The Senate gave decisive backing on Tuesday to a US-Peru free trade agreement, opening the way for expanded economic ties with the Andean nation and giving the administration a boost in its quest to shore up relations with Latin America. The first bilateral trade deal approved by Congress this year is also the first under a new Democratic formula that requires negotiators to put labor rights and environmental standards on a par with tariff reductions, investor protections and other key elements of the accord.
The 77-18 Senate vote on the bill implementing the agreement followed a 285-132 House vote last month. The agreement will go into effect after the two countries adjust laws needed to abide by it. U.S. trade with Peru is small scale, about $9 billion (euro6.1 billion) a year, but proponents of the agreement argued that it has real political benefits. "There is a growing division in Latin America today," said Sen. Charles Grassley, a Republican, referring to the anti-U.S. campaign of Venezuelan President Hugo Chavez. "We ought to help countries like Peru that are not going the direction of Venezuela."
President George W. Bush said after the vote that he looked forward to signing the bill that would "level the playing field for American exporters and investors" and would signal "our firm support for those who share our values of freedom and democracy." At an earlier news conference, Bush also urged Congress to act on another pending trade deal _ with Colombia _ saying that was a way to "make a difference in South America in terms of Venezuelan influence."
Opponents also looked to the bigger picture, blaming past trade pacts, particularly with China and Mexico, for rising trade deficits and the loss of American manufacturing jobs. "One of the major reasons that the middle class in the United States is shrinking, poverty is increasing and the gap between the rich and the poor is growing wider is in fact due to our disastrous, unfettered, trade policy," Sen. Bernie Sanders, an independent, said. The accord has strong backing from business groups such as the U.S. Chamber of Commerce and the National Association of Manufacturers.
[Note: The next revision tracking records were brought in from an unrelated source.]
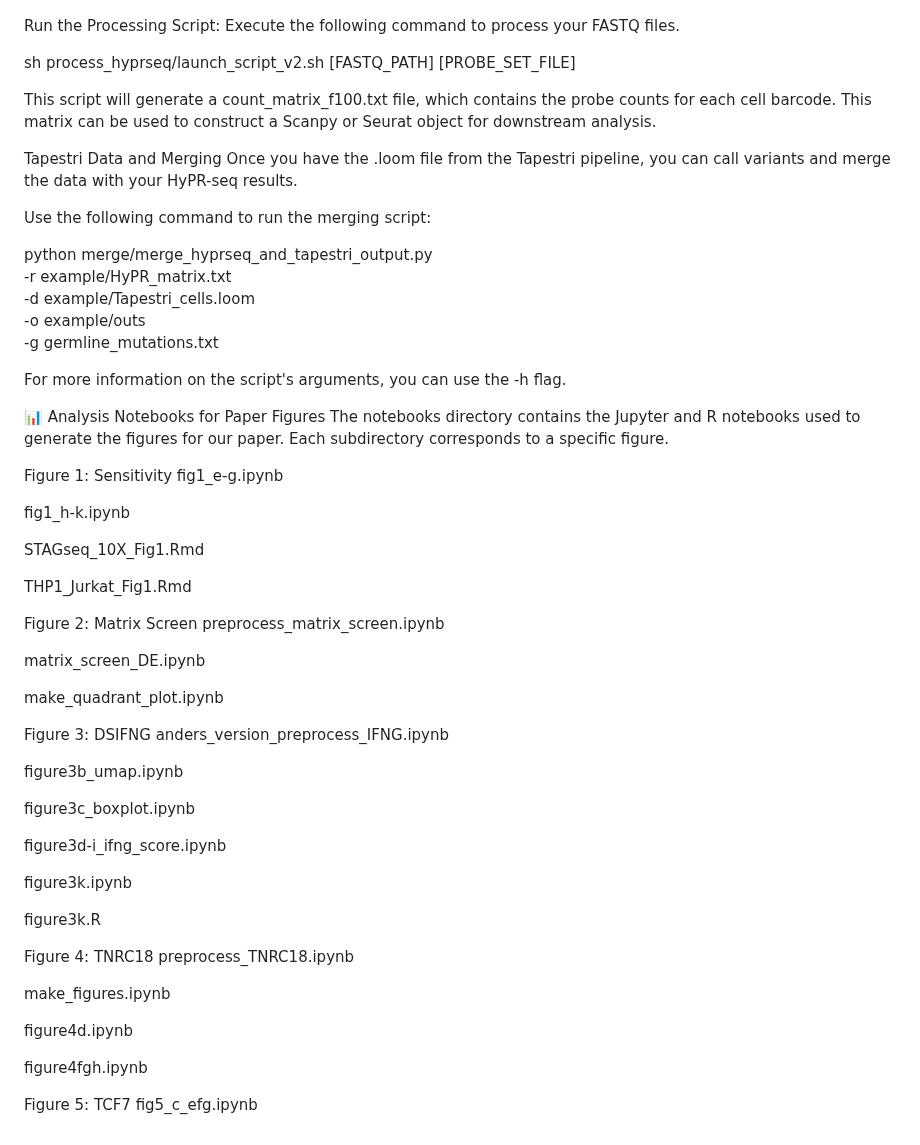
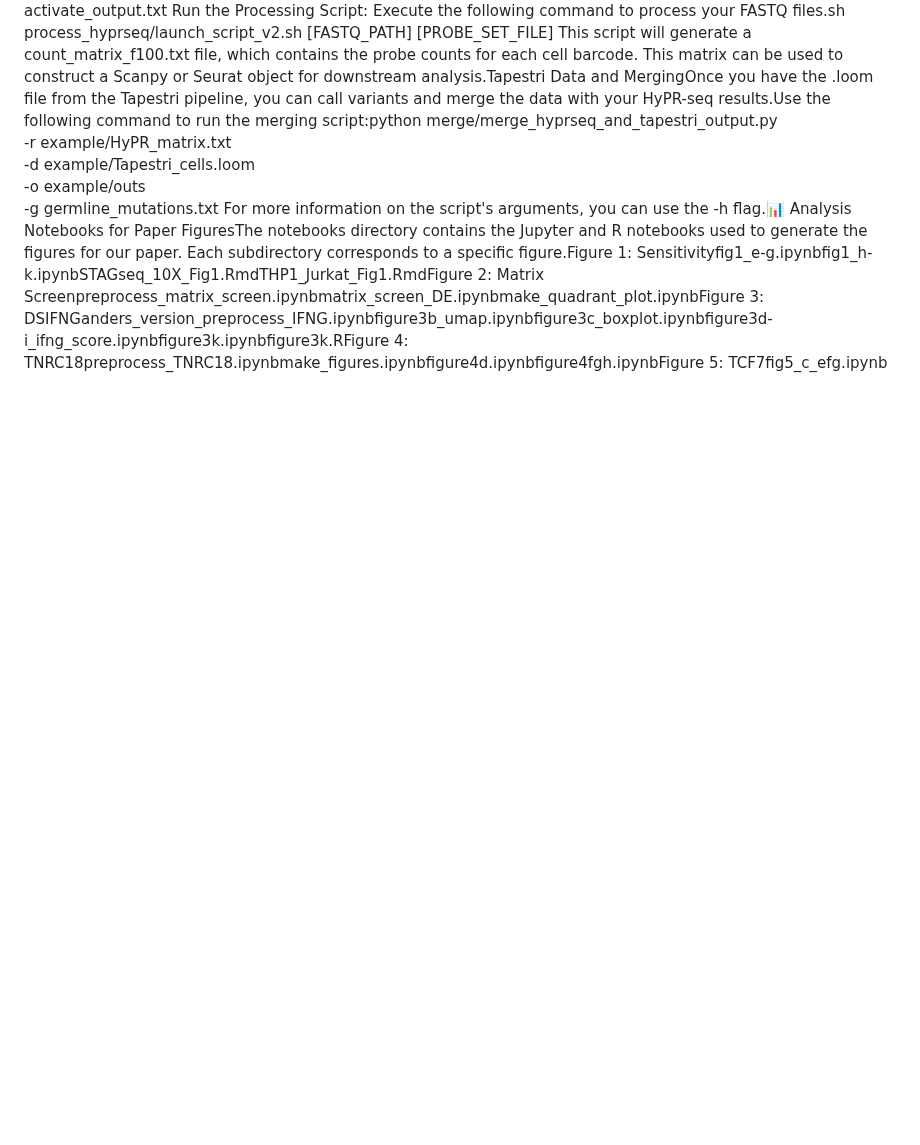
Before and after one commit to klarman-cell-observatory/STAG-Seq, a Markdown page: README.md, the part around one of its changes. GitHub-like rendering; blank space fills up the shorter version.

```diff
--- a/README.md
+++ b/README.md
@@ -18,64 +2,8 @@ Activate your Conda Environment: Edit the scripts/process_hyprseq/python_launche
 conda activate ~/miniconda3 > activate_output.txt
-
-Run the Processing Script: Execute the following command to process your FASTQ files.
-
-sh process_hyprseq/launch_script_v2.sh [FASTQ_PATH] [PROBE_SET_FILE]
-
-This script will generate a count_matrix_f100.txt file, which contains the probe counts for each cell barcode. This matrix can be used to construct a Scanpy or Seurat object for downstream analysis.
-
-Tapestri Data and Merging
-Once you have the .loom file from the Tapestri pipeline, you can call variants and merge the data with your HyPR-seq results.
-
-Use the following command to run the merging script:
-
-python merge/merge_hyprseq_and_tapestri_output.py \
+Run the Processing Script: Execute the following command to process your FASTQ files.sh process_hyprseq/launch_script_v2.sh [FASTQ_PATH] [PROBE_SET_FILE]
+This script will generate a count_matrix_f100.txt file, which contains the probe counts for each cell barcode. This matrix can be used to construct a Scanpy or Seurat object for downstream analysis.Tapestri Data and MergingOnce you have the .loom file from the Tapestri pipeline, you can call variants and merge the data with your HyPR-seq results.Use the following command to run the merging script:python merge/merge_hyprseq_and_tapestri_output.py \
     -r example/HyPR_matrix.txt \
     -d example/Tapestri_cells.loom \
     -o example/outs \
     -g germline_mutations.txt
-
-For more information on the script's arguments, you can use the -h flag.
-
-📊 Analysis Notebooks for Paper Figures
-The notebooks directory contains the Jupyter and R notebooks used to generate the figures for our paper. Each subdirectory corresponds to a specific figure.
-
-Figure 1: Sensitivity
-fig1_e-g.ipynb
-
-fig1_h-k.ipynb
-
-STAGseq_10X_Fig1.Rmd
-
-THP1_Jurkat_Fig1.Rmd
-
-Figure 2: Matrix Screen
-preprocess_matrix_screen.ipynb
-
-matrix_screen_DE.ipynb
-
-make_quadrant_plot.ipynb
-
-Figure 3: DSIFNG
-anders_version_preprocess_IFNG.ipynb
-
-figure3b_umap.ipynb
-
-figure3c_boxplot.ipynb
-
-figure3d-i_ifng_score.ipynb
-
-figure3k.ipynb
-
-figure3k.R
-
-Figure 4: TNRC18
-preprocess_TNRC18.ipynb
-
-make_figures.ipynb
-
-figure4d.ipynb
-
-figure4fgh.ipynb
-
-Figure 5: TCF7
-fig5_c_efg.ipynb
+For more information on the script's arguments, you can use the -h flag.📊 Analysis Notebooks for Paper FiguresThe notebooks directory contains the Jupyter and R notebooks used to generate the figures for our paper. Each subdirectory corresponds to a specific figure.Figure 1: Sensitivityfig1_e-g.ipynbfig1_h-k.ipynbSTAGseq_10X_Fig1.RmdTHP1_Jurkat_Fig1.RmdFigure 2: Matrix Screenpreprocess_matrix_screen.ipynbmatrix_screen_DE.ipynbmake_quadrant_plot.ipynbFigure 3: DSIFNGanders_version_preprocess_IFNG.ipynbfigure3b_umap.ipynbfigure3c_boxplot.ipynbfigure3d-i_ifng_score.ipynbfigure3k.ipynbfigure3k.RFigure 4: TNRC18preprocess_TNRC18.ipynbmake_figures.ipynbfigure4d.ipynbfigure4fgh.ipynbFigure 5: TCF7fig5_c_efg.ipynb
```
Also changed, not shown: other parts of README.md (+1 -17 lines).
It is opposed by labor and other groups who say the tougher labor and environmental standards won't be enforced and that Peruvian peasants won't be able to compete with cheaper American farm goods.
It would immediately eliminate duties on 80 percent of U.S. consumer and industrial product sales to Peru and most agriculture goods, and gradually phase out all tariffs. Almost all Peruvian goods already enjoy duty-free status under trade breaks the United States extends to Andean nations to boost their economies and provide alternatives to illicit drug production.
"This strong bipartisan vote by the United States Senate for the Peru Trade Promotion Agreement will ensure a vibrant two-way trade relationship and enduring friendship in our hemisphere," said U.S. Trade Representative Susan C. Schwab.
"It was an overwhelming majority," Peruvian President Alan Garcia said at a news conference in Lima. "This fundamentally means that the U.S. lawmakers and the U.S. government recognize Peru's potential as a world trade partner."
The free trade agreement also provides protections for U.S. investors and intellectual property rights and expanded access to Peru's service markets. It commits both countries to adhering to fundamental labor rights formulated by the International Labor Organization and fulfilling obligations under multilateral environmental agreements.
Democratic resistance to the president's free trade agenda softened in May after the administration agreed that provisions on worker rights and the environment would be central to future negotiations.
"This is a very significant and unexpected breakthrough," Senate Finance Committee Chairman Max Baucus, D-Mont., said. The U.S. and Peruvian governments signed the agreement in April 2006. Last June, the pact was amended to reflect the new requirements on labor and the environment.
The administration is also pressing Congress to act quickly on three other pending trade deals, with Colombia, Panama and South Korea. No action is possible this year and the Democratic Congress has shown no inclination to renew "fast track" authority, which gives the president the power to negotiate trade deals that Congress can approve or reject but cannot amend. The authority expired last summer.
In turn, the White House has threatened to veto Democratic-backed legislation to expand a program to retrain and aid workers displaced by global trade.
In the past several years the United States has completed trade agreements with Chile, Singapore, Australia, Morocco, Bahrain and Central American nations. Another with Oman was approved but has yet to be implemented.